Every weekday this summer, 10 students from different departments at UC Davis have come together in the university's Genome Center to work on what they hope will one day be the answer to cleaning up the world's landfills.
These students are members are of the UC Davis International Genetically Engineered Machine, or iGEM, team, and they have been working together since before the summer break started to create a project worthy of the world's premiere collegiate synthetic biology competition.
The premise of the competition, which began in 2003 at MIT, is simple: Student teams across the world receive a kit of biology parts from the Registry of Standard Biological Parts. They then have the summer to work with fellow undergraduates to create a biological system that includes those given parts and any new parts of the students' own design. The finished product is supposed to operate in a living cell.
According to the official iGEM website, the entire competition is centered on answering one question: "Can simple biological systems be built from standard, interchangeable parts and operated in living cells? Or is biology so complicated that every case is unique?"
This UC Davis team is tackling the problem of plastic pollution and is working to create a bacteria that can biodegrade polyethylene terephthalate, or PET, a commonly used plastic that's in such items as soda bottles and food trays.
"Putting this in the simplest way possible, we're trying to engineer bacteria that can degrade plastic in a way that the bacteria can then use the product as a food source to live," said team captain Nick Csicsery, a senior at UC Davis.
This year's team will be the fourth that UC Davis has ever sent to compete at the iGEM competition, following in the footsteps of last year's successful four-person team that placed in the top 16 at the world championship and received the Best Foundational Advancement Award.
The current team is working toward doing well at the North America West Jamboree regional qualification round, which will be held Oct. 12-14 at Stanford University. At Stanford, teams will be asked to give 20-minute presentations on their projects, followed by five minutes of answering questions that judges may have.

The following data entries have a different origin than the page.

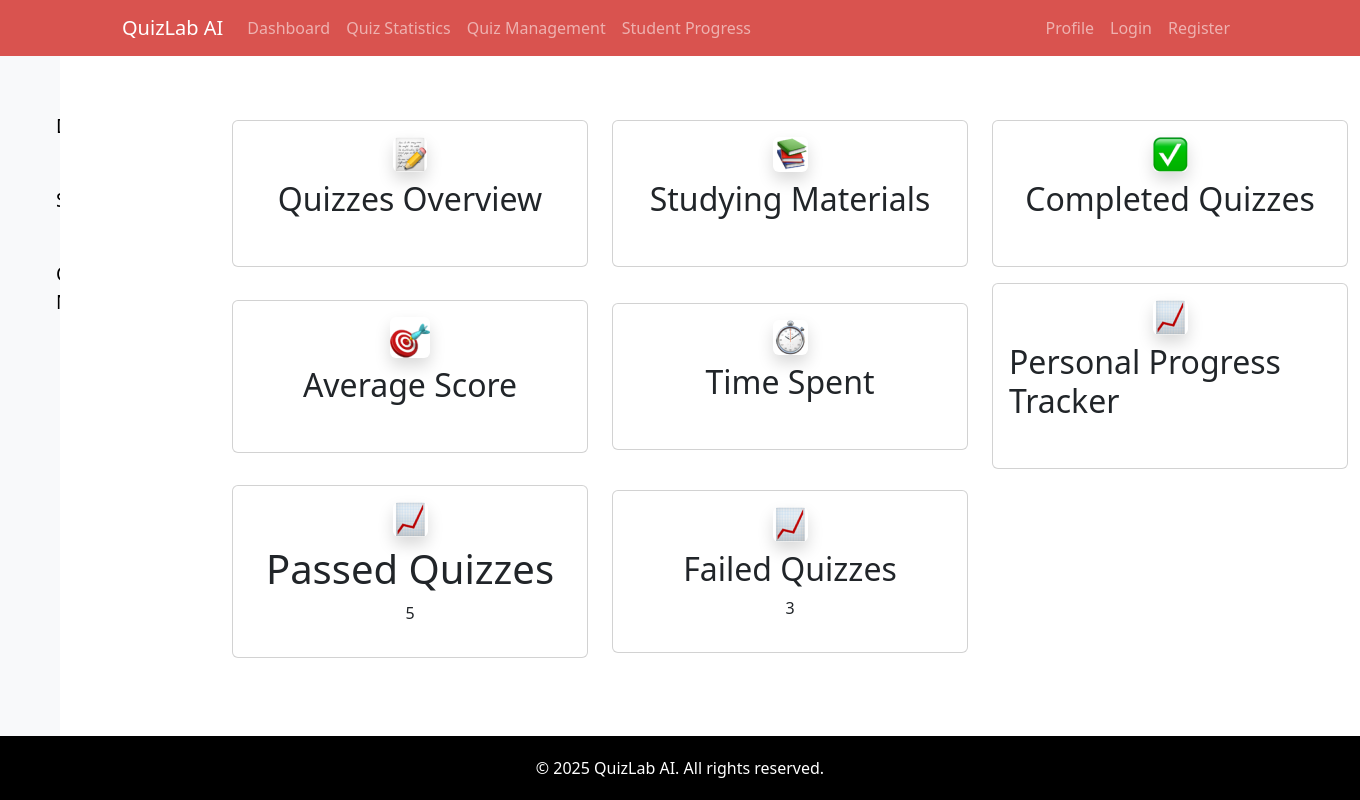
After one commit to StefanAngelovski/QuizLabAI, a Spring Boot app: page /dashboard in a window 1360 px wide. The commit adds this page. Run offline with Spring Boot 4, Linux system fonts and the light colour scheme; the visitor is signed in with stand-in values (Sample User, id 1); some of the project's set-up classes (security, data sources, template engines, error pages and the like) are left out, and stand-ins take their place; some libraries are stand-ins or nearby versions.

Commit message:
dashboard statistics quiz management

```diff
--- a/src/main/java/com/lab24/quizlabai/web/HomeController.java
+++ b/src/main/java/com/lab24/quizlabai/web/HomeController.java
@@ -12,4 +12,19 @@ public class HomeController {
         return "index";
     }
 
+    @GetMapping({"/statistics"})
+    public String showStatisticsPage() {
+        return "statistics";
+    }
+
+    @GetMapping({"/quizManagement"})
+    public String showQuizManagement() {
+        return "quizManagement";
+    }
+
+    @GetMapping({"/dashboard"})
+    public String showDashboard() {
+        return "dashboard";
+    }
+
 }
--- /dev/null
+++ b/src/main/resources/templates/dashboard.html
@@ -0,0 +1,96 @@
+<div th:replace="~{layout :: html(~{::title}, ~{::main}, ~{}, ~{})}" xmlns:sec="http://www.w3.org/1999/xhtml">
+  <title>Statistics</title>
+  <main>
+    <div class="row align-items-center">
+      <!-- Show cards based on their role Student, Professor ... -->
+      <div sec:authorize="hasAnyRole('Student', 'Admin')" class="col-12 col-md-4 col-lg-4 mt-3">
+        <div class="card">
+          <div class="card-body">
+            <div class="d-flex flex-column align-items-center">
+              <h1><img th:src="@{/images/quiz_img.png}" alt="QuizLab AI Illustration" class="img-fluid rounded shadow"></h1>
+              <h2>Quizzes Overview</h2>
+              <br />
+            </div>
+          </div>
+        </div>
+      </div>
+      <div class="col-12 col-md-4 col-lg-4 mt-3">
+        <div class="card">
+          <div class="card-body">
+            <div class="d-flex flex-column align-items-center">
+              <h1><img th:src="@{/images/studying_materials.png}" alt="QuizLab AI Illustration" class="img-fluid rounded shadow"></h1>
+              <h2>Studying Materials</h2>
+              <br />
+            </div>
+          </div>
+        </div>
+      </div>
+      <div class="col-12 col-md-4 col-lg-4 mt-3">
+        <div class="card">
+          <div class="card-body">
+            <div class="d-flex flex-column align-items-center">
+              <h1><img th:src="@{/images/completed_quizzes.png}" alt="QuizLab AI Illustration" class="img-fluid rounded shadow"></h1>
+              <h2>Completed Quizzes</h2>
+              <br />
+            </div>
+          </div>
+        </div>
+      </div>
+      <div class="col-12 col-md-4 col-lg-4 mt-3">
+        <div class="card">
+          <div class="card-body">
+            <div class="d-flex flex-column align-items-center">
+              <h1><img th:src="@{/images/average_score.png}" alt="QuizLab AI Illustration" class="img-fluid rounded shadow"></h1>
+              <h2>Average Score</h2>
+              <br />
+            </div>
+          </div>
+        </div>
+      </div>
+      <div class="col-12 col-md-4 col-lg-4 mt-3">
+        <div class="card">
+          <div class="card-body">
+            <div class="d-flex flex-column align-items-center">
+              <h1><img th:src="@{/images/time_spent.png}" alt="QuizLab AI Illustration" class="img-fluid rounded shadow"></h1>
+              <h2>Time Spent</h2>
+              <br />
+            </div>
+          </div>
+        </div>
+      </div>
+      <div class="col-12 col-md-4 col-lg-4 mt-3">
+        <div class="card">
+          <div class="card-body">
+            <div class="d-flex flex-column align-items-center">
+              <h1><img th:src="@{/images/personal_progress_tracker.png}" alt="QuizLab AI Illustration" class="img-fluid rounded shadow"></h1>
+              <h2>Personal Progress Tracker</h2>
+              <br />
+            </div>
+          </div>
+        </div>
+      </div>
+      <div class="col-12 col-md-4 col-lg-4 mt-3">
+        <div class="card">
+          <div class="card-body">
+            <div class="d-flex flex-column align-items-center">
+              <h1><img th:src="@{/images/passed_quizzes.png}" alt="QuizLab AI Illustration" class="img-fluid rounded shadow"></h1>
+              <h1>Passed Quizzes</h1>
+              <p>5</p>
+            </div>
+          </div>
+        </div>
+      </div>
+      <div class="col-12 col-md-4 col-lg-4 mt-3">
+        <div class="card">
+          <div class="card-body">
+            <div class="d-flex flex-column align-items-center">
+              <h1><img th:src="@{/images/failed_quizzes.png}" alt="QuizLab AI Illustration" class="img-fluid rounded shadow"></h1>
+              <h2>Failed Quizzes</h2>
+              <p>3</p>
+            </div>
+          </div>
+        </div>
+      </div>
+    </div>
+  </main>
+</div>
--- /dev/null
+++ b/src/main/resources/templates/fragments.html
@@ -0,0 +1,115 @@
+<!DOCTYPE html>
+<html xmlns:th="http://www.thymeleaf.org">
+<head>
+    <meta charset="UTF-8">
+    <title>Fragments</title>
+</head>
+<body>
+
+<!-- Navbar Fragment -->
+<nav th:fragment="navbar" class="navbar navbar-expand-lg navbar-dark">
+    <div class="container">
+        <a class="navbar-brand" href="/home">QuizLab AI</a>
+        <button class="navbar-toggler" type="button" data-bs-toggle="collapse" data-bs-target="#navbarNav">
+            <span class="navbar-toggler-icon"></span>
+        </button>
+        <div class="collapse navbar-collapse" id="navbarNav">
+            <ul class="navbar-nav me-auto">
+                <li class="nav-item">
+                    <a class="nav-link" href="/dashboard">Dashboard</a>
+                </li>
+                <li class="nav-item">
+                    <a class="nav-link" href="/quiz-statistics">Quiz Statistics</a>
+                </li>
+                <li class="nav-item">
+                    <a class="nav-link" href="/quiz-management">Quiz Management</a>
+                </li>
+                <li class="nav-item">
+                    <a class="nav-link" href="/student-progress">Student Progress</a>
+                </li>
+            </ul>
+            <ul class="navbar-nav">
+                <li class="nav-item">
+                    <a class="nav-link" href="/profile">Profile</a>
+                </li>
+                <li class="nav-item">
+                    <a class="nav-link" href="/login">Login</a>
+                </li>
+                <li class="nav-item">
+                    <a class="nav-link" href="/register">Register</a>
+                </li>
+            </ul>
+        </div>
+    </div>
+</nav>
+
+<!-- Sidebar Fragment -->
+<div th:fragment="sidebar" class="sidebar bg-light d-none d-md-block"
+     th:if="${#authorization.expression('isAuthenticated()')}">
+    <div class="d-flex flex-column flex-shrink-0 p-3">
+        <ul class="nav nav-pills flex-column mb-auto">
+            <li class="nav-item">
+                <a th:href="@{/dashboard}" class="nav-link sidebar">
+                    Dashboard
+                </a>
+            </li>
+            <li class="nav-item">
+                <a th:href="@{/statistics}" class="nav-link sidebar">
+                    Statistics
+                </a>
+            </li>
+            <li class="nav-item">
+                <a th:href="@{/quizManagement}" class="nav-link sidebar">
+                    Quiz Management
+                </a>
+            </li>
+        </ul>
+    </div>
+</div>
+
+<!-- Mobile Sidebar Toggle Button -->
+<div th:fragment="sidebarToggle" class="d-md-none"
+     th:if="${#authorization.expression('isAuthenticated()')}">
+    <button class="btn btn-primary sidebar-toggle" type="button" data-bs-toggle="offcanvas"
+            data-bs-target="#sidebar" aria-controls="sidebar">
+        <i class="bi bi-list"></i> Menu
+    </button>
+</div>
+
+
+<div th:fragment="mobileSidebar" class="offcanvas offcanvas-start" tabindex="-1" id="sidebar"
+     th:if="${#authorization.expression('isAuthenticated()')}">
+    <div class="offcanvas-header">
+        <h5 class="offcanvas-title">Menu</h5>
+        <button type="button" class="btn-close" data-bs-dismiss="offcanvas" aria-label="Close"></button>
+    </div>
+    <div class="offcanvas-body">
+        <ul class="nav flex-column">
+            <li class="nav-item">
+                <a th:href="@{/dashboard}" class="nav-link sidebar">
+                    Dashboard
+                </a>
+            </li>
+            <li class="nav-item">
+                <a th:href="@{/statistics}" class="nav-link sidebar">
+                    Statistics
+                </a>
+            </li>
+            <li class="nav-item">
+                <a th:href="@{/quizManagement}" class="nav-link sidebar">
+                    Quiz Management
+                </a>
+            </li>
+        </ul>
+    </div>
+</div>
+
+<!-- Footer Fragment -->
+<footer th:fragment="footer" class="py-1">
+    <div class="container text-center">
+        <p class="mb-0">© 2025 QuizLab AI. All rights reserved.</p>
+    </div>
+</footer>
+
+</body>
+</html>
--- /dev/null
+++ b/src/main/resources/templates/layout.html
@@ -0,0 +1,133 @@
+<!DOCTYPE html>
+<html xmlns:th="http://www.thymeleaf.org"
+      xmlns:sec="http://www.thymeleaf.org/extras/spring-security"
+      th:fragment="html(title, main, extraStyles, extraScripts)">
+
+<head>
+  <meta charset="UTF-8">
+  <meta name="viewport" content="width=device-width, initial-scale=1.0">
+  <title th:replace="${title}">QuizLab AI</title>
+
+  <link href="https://cdn.jsdelivr.net/npm/bootstrap@5.3.0/dist/css/bootstrap.min.css" rel="stylesheet">
+
+  <style>
+    html, body {
+      height: 100%;
+    }
+    body {
+      display: flex;
+      flex-direction: column;
+      min-height: 100vh;
+      background-color: white;
+    }
+    main {
+      flex: 1 0 auto;
+    }
+    .navbar {
+      background-color: #d9534f !important;
+    }
+    .btn-primary {
+      background-color: #d9534f;
+      border-color: #d9534f;
+    }
+    .btn-primary:hover {
+      background-color: #c9302c;
+      border-color: #c9302c;
+    }
+    .btn-outline-primary {
+      color: #d9534f;
+      border-color: #d9534f;
+    }
+    .btn-outline-primary:hover {
+      background-color: #d9534f;
+      color: white;
+    }
+
+    .nav-link.sidebar{
+      color: black !important;
+      font-size: 1.2rem;
+    }
+
+    .sidebar .nav-item {
+      width: 100%;
+      display: block;
+    }
+
+    .sidebar .nav-link.sidebar {
+      display: block;
+      width: 100%;
+      margin-bottom: 5px;
+    }
+
+    footer {
+      background-color: black;
+      color: white;
+      flex-shrink: 0;
+    }
+
+    .content {
+      margin-left: 250px;
+    }
+
+    /* Sidebar styles */
+    .sidebar {
+      width: 250px;
+      top: 56px;
+      bottom: 0;
+      left: 0;
+      padding: 20px;
+      overflow-y: auto;
+      z-index: 1000;
+    }
+
+    .content {
+      margin-left: 0;
+    }
+
+    @media (min-width: 768px) {
+      .content {
+        margin-left: 10rem;
+      }
+    }
+
+    .sidebar-toggle {
+      margin-top:1.25rem;
+      margin-left: 0.6rem;
+    }
+
+  </style>
+
+  <th:block th:replace="${extraStyles}"></th:block>
+</head>
+<body class="d-flex flex-column h-100">
+
+
+<div th:replace="fragments :: navbar"></div>
+
+<!-- Toggle button -->
+<div th:if="${#authorization.expression('isAuthenticated()')}" th:replace="~{fragments :: sidebarToggle}"></div>
+
+<div class="flex-grow-1 d-flex">
+  <!-- Regular sidebar (hidden on mobile) -->
+  <div th:replace="~{fragments :: sidebar}"></div>
+
+  <!-- Main content -->
+  <main th:class="${#authorization.expression('isAuthenticated()')} ?
+                 'content container my-5 flex-grow-1' :
+                 'container my-5 flex-grow-1'">
+    <!-- content-->
+    <div th:replace="${main}"></div>
+  </main>
+</div>
+
+<!-- Mobile sidebar (offcanvas) -->
+<div th:replace="~{fragments :: mobileSidebar}"></div>
+
+<footer class="footer mt-auto py-3">
+  <div th:replace="fragments :: footer"></div>
+</footer>
+
+<script src="https://cdn.jsdelivr.net/npm/bootstrap@5.3.0/dist/js/bootstrap.bundle.min.js"></script>
+<th:block th:replace="${extraScripts}"></th:block>
+</body>
+</html>
```
Also changed, not shown: src/main/java/com/lab24/quizlabai/model/User.java (+10 -0 lines), src/main/resources/templates/index.html (+3 -100 lines), src/main/resources/templates/quizManagement.html (added, +73 -0 lines), src/main/resources/templates/statistics.html (added, +73 -0 lines), src/main/resources/static/images/average_score.png (added), src/main/resources/static/images/completed_quizzes.png (added), src/main/resources/static/images/failed_quizzes.png (added), src/main/resources/static/images/passed_quizzes.png (added), src/main/resources/static/images/personal_progress_tracker.png (added), src/main/resources/static/images/quiz_img.png (added), src/main/resources/static/images/studying_materials.png (added), src/main/resources/static/images/time_spent.png (added).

The teams are also required to create a poster display detailing their project.
Finalists from this round will have the opportunity to advance to the world championship held at MIT in Cambridge, Mass., Nov. 2-5.
In addition to the traditional iGEM competition, this year's UC Davis team will also enter the new Entrepreneurship Division, where it will attempt to come up with a successful business plan for marketing its project in the real world.

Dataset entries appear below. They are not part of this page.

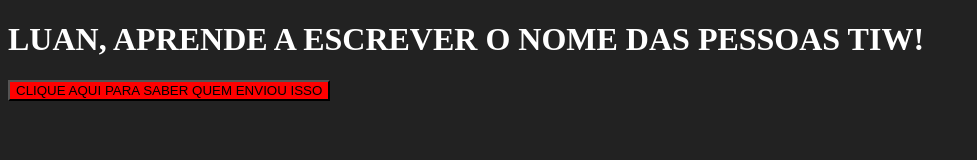
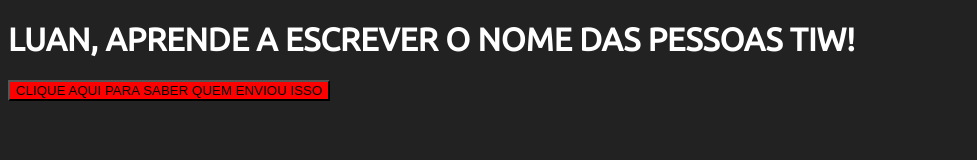
Before and after one commit to viniolimpio3/amigo_secreto_brincadeira, a plain HTML site: page index.html in a window 1280 px wide. Shown: the whole page, without its empty margins (0-977 px from the left). Drawn offline with Linux system fonts and the light colour scheme.

Commit message:
update font

```diff
--- a/index.html
+++ b/index.html
@@ -4,6 +4,7 @@
         <meta charset="UTF-8">
         <meta name="viewport" content="width=device-width, initial-scale=1.0">
         <title>LUAN AMIGO SECRETO IBJM</title>
+        <link href="https://fonts.googleapis.com/css2?family=Ubuntu:wght@300;400&display=swap" rel="stylesheet">
 
         <!-- DICA: -->
         <style>
@@ -11,6 +12,7 @@
                 background-color: #222;
                 color: #fff;
                 font-weight: bold;
+                font-family: 'Ubuntu' !important;
             }
             button{
                 background-color: red;
```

"I think at the moment (the team) is looking quite good," said Marc Facciotti, a professor in the department of biomedical engineering and one of the faculty advisers for the UC Davis team. "They picked a hard project, but they've been clever in the way they've approached it. I'm pretty hopeful that, scientifically at least, their project will turn out quite well."
The team's members, who were chosen through an application and interview process last spring, spend a minimum of 40 hours working on the project each week. While a significant portion of that time is spent in a laboratory, the students are also working on putting together a website and preparing their presentation.
The team's trips to the regional and international competitions are paid for, but the students do not receive stipends for their summer work.
"The funding we have goes toward the project," said Csicsery, "but this experience is valuable enough to all of us that it's worth working full time, anyway."
To find more information on the team and to follow its progress, visit http://2012.igem.org/Team:UC_Davis.